What you will do.
A faithful copy of every entry is the goal; keep the images out of it.

··········

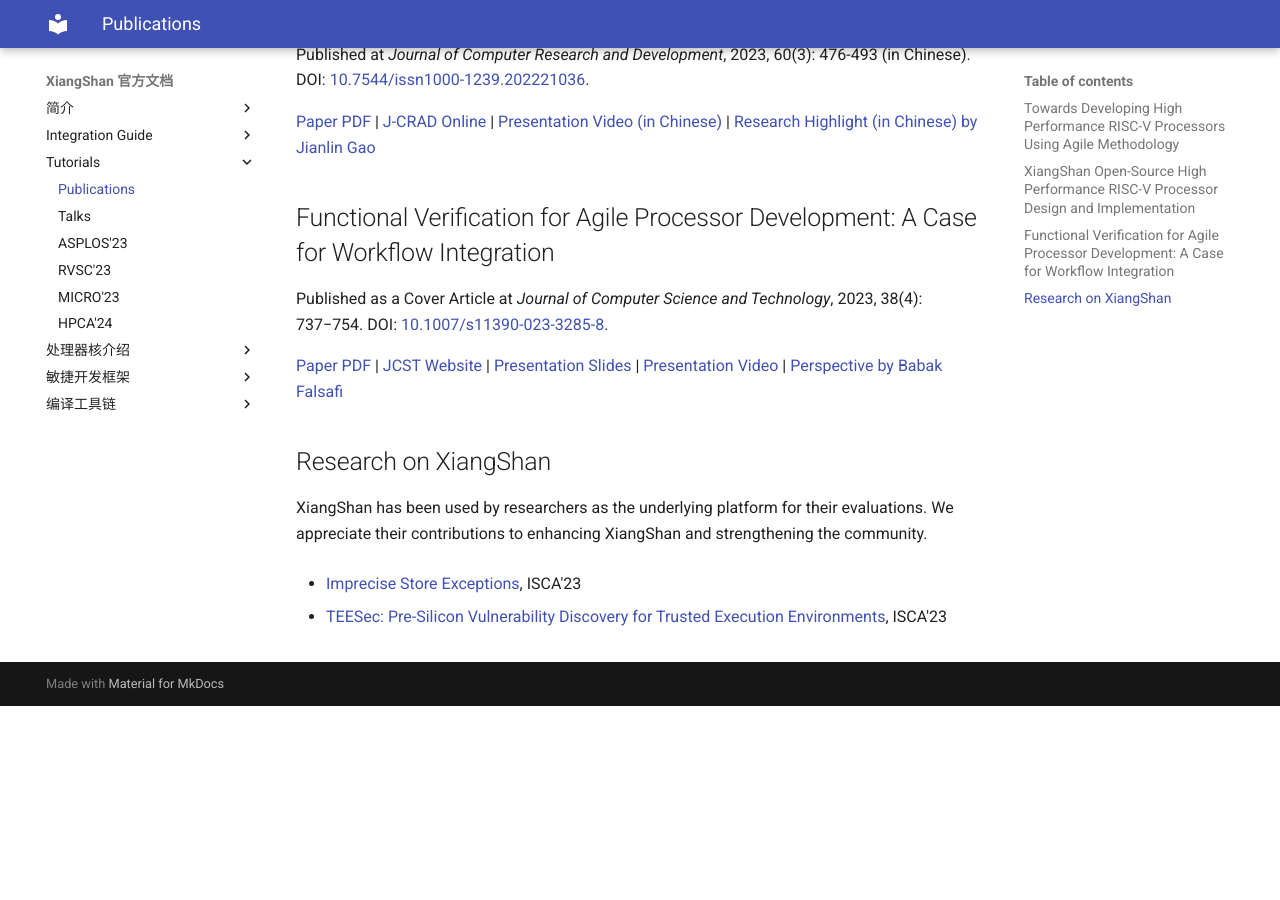
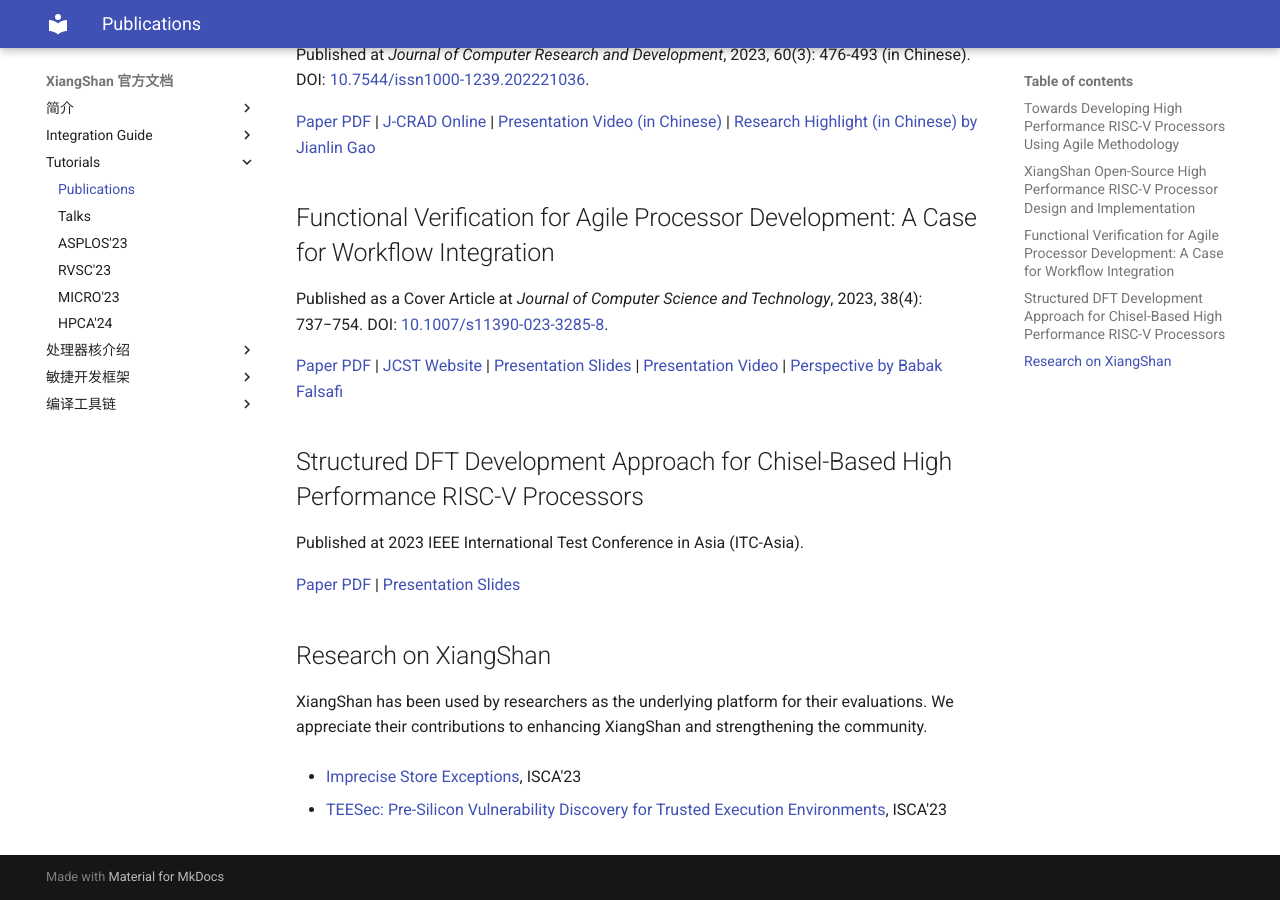
Before and after one commit to OpenXiangShan/XiangShan-doc, an MkDocs documentation site: the page built from docs/tutorials/publications.md, in a window 1280 px wide and 900 px high, scrolled down 807 px. Built offline with MkDocs 1.6.1 and Material for MkDocs 9.7.7, drawn with Linux system fonts in a browser that asks for light colours; before the commit the page ends 1513 px from its top, so only the background shows below that.

Commit message:
Update the ITC Asia 2023 Chisel-DFT paper (#63)

```diff
--- a/docs/tutorials/publications.md
+++ b/docs/tutorials/publications.md
@@ -29,6 +29,12 @@ Published as a Cover Article at *Journal of Computer Science and Technology*, 20
 
 [Paper PDF](https://github.com/OpenXiangShan/XiangShan-doc/raw/main/publications/jcst2023-workflow-integration.pdf) | [JCST Website](https://jcst.ict.ac.cn/en/article/doi/10.1007/s11390-023-3285-8) | [Presentation Slides](https://github.com/OpenXiangShan/XiangShan-doc/raw/main/publications/jcst2023-workflow-integration-slides.pdf) | [Presentation Video](https://jcst.ict.ac.cn/fileJCST/attachments/mp4/ebec6bbb-e71f-4fea-b523-d09faddb2ad5.mp4) | [Perspective by Babak Falsafi](https://jcst.ict.ac.cn/en/article/doi/10.1007/s11390-023-0005-3)
 
+## Structured DFT Development Approach for Chisel-Based High Performance RISC-V Processors
+
+Published at 2023 IEEE International Test Conference in Asia (ITC-Asia).
+
+[Paper PDF](https://github.com/OpenXiangShan/XiangShan-doc/raw/main/publications/itcasia2023-chiseldft.pdf) | [Presentation Slides](https://github.com/OpenXiangShan/XiangShan-doc/raw/main/publications/itcasia2023-chiseldft-slides.pdf)
+
 ## Research on XiangShan
 
 XiangShan has been used by researchers as the underlying platform for their evaluations.
```
Also changed, not shown: publications/README.md (+6 -0 lines), 2 other files.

··········

Exercise response.
Before and after one commit to OpenXiangShan/XiangShan-doc, an MkDocs documentation site: the page built from docs/tutorials/publications.md, in a window 1280 px wide and 900 px high, scrolled down 807 px. Built offline with MkDocs 1.6.1 and Material for MkDocs 9.7.7, drawn with Linux system fonts in a browser that asks for light colours; before the commit the page ends 1513 px from its top, so only the background shows below that.

Commit message:
Update the ITC Asia 2023 Chisel-DFT paper (#63)

```diff
--- a/docs/tutorials/publications.md
+++ b/docs/tutorials/publications.md
@@ -29,6 +29,12 @@ Published as a Cover Article at *Journal of Computer Science and Technology*, 20
 
 [Paper PDF](https://github.com/OpenXiangShan/XiangShan-doc/raw/main/publications/jcst2023-workflow-integration.pdf) | [JCST Website](https://jcst.ict.ac.cn/en/article/doi/10.1007/s11390-023-3285-8) | [Presentation Slides](https://github.com/OpenXiangShan/XiangShan-doc/raw/main/publications/jcst2023-workflow-integration-slides.pdf) | [Presentation Video](https://jcst.ict.ac.cn/fileJCST/attachments/mp4/ebec6bbb-e71f-4fea-b523-d09faddb2ad5.mp4) | [Perspective by Babak Falsafi](https://jcst.ict.ac.cn/en/article/doi/10.1007/s11390-023-0005-3)
 
+## Structured DFT Development Approach for Chisel-Based High Performance RISC-V Processors
+
+Published at 2023 IEEE International Test Conference in Asia (ITC-Asia).
+
+[Paper PDF](https://github.com/OpenXiangShan/XiangShan-doc/raw/main/publications/itcasia2023-chiseldft.pdf) | [Presentation Slides](https://github.com/OpenXiangShan/XiangShan-doc/raw/main/publications/itcasia2023-chiseldft-slides.pdf)
+
 ## Research on XiangShan
 
 XiangShan has been used by researchers as the underlying platform for their evaluations.
```
Also changed, not shown: publications/README.md (+6 -0 lines), 2 other files.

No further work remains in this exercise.